=== PROBLEM REQUIREMENTS ===
Make an exact copy of the records below, leaving every image out.

Web page edit records:
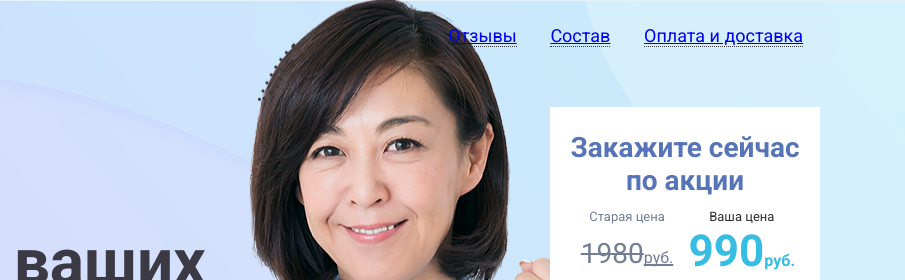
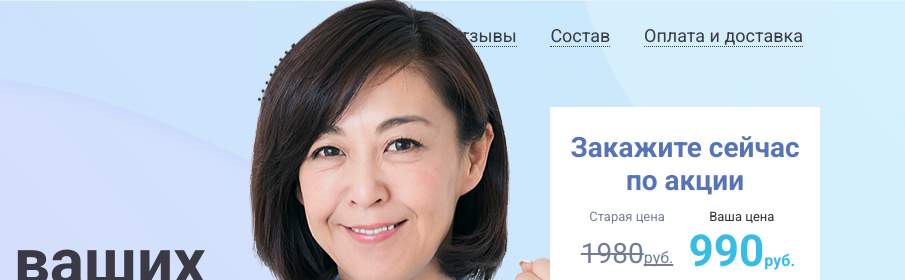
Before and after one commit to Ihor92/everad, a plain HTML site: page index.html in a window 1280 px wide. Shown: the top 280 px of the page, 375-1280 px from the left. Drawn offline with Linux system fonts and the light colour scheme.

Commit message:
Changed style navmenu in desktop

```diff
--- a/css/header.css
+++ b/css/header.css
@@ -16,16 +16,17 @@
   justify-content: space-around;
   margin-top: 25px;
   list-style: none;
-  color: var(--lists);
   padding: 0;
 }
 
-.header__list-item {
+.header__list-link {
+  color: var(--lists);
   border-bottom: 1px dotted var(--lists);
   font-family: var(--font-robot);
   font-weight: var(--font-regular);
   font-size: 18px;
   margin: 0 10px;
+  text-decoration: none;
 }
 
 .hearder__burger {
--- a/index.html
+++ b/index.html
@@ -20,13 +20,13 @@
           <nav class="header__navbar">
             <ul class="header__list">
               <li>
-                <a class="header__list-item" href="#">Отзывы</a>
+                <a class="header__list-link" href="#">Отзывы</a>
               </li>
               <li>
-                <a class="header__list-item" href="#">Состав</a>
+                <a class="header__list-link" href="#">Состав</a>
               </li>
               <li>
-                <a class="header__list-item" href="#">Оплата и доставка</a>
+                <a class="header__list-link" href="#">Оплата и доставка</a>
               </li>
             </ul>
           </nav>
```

=== RESPONSE BELOW ===
Before and after one commit to Ihor92/everad, a plain HTML site: page index.html in a window 1280 px wide. Shown: the top 280 px of the page, 375-1280 px from the left. Drawn offline with Linux system fonts and the light colour scheme.

Commit message:
Changed style navmenu in desktop

```diff
--- a/css/header.css
+++ b/css/header.css
@@ -16,16 +16,17 @@
   justify-content: space-around;
   margin-top: 25px;
   list-style: none;
-  color: var(--lists);
   padding: 0;
 }
 
-.header__list-item {
+.header__list-link {
+  color: var(--lists);
   border-bottom: 1px dotted var(--lists);
   font-family: var(--font-robot);
   font-weight: var(--font-regular);
   font-size: 18px;
   margin: 0 10px;
+  text-decoration: none;
 }
 
 .hearder__burger {
--- a/index.html
+++ b/index.html
@@ -20,13 +20,13 @@
           <nav class="header__navbar">
             <ul class="header__list">
               <li>
-                <a class="header__list-item" href="#">Отзывы</a>
+                <a class="header__list-link" href="#">Отзывы</a>
               </li>
               <li>
-                <a class="header__list-item" href="#">Состав</a>
+                <a class="header__list-link" href="#">Состав</a>
               </li>
               <li>
-                <a class="header__list-item" href="#">Оплата и доставка</a>
+                <a class="header__list-link" href="#">Оплата и доставка</a>
               </li>
             </ul>
           </nav>
```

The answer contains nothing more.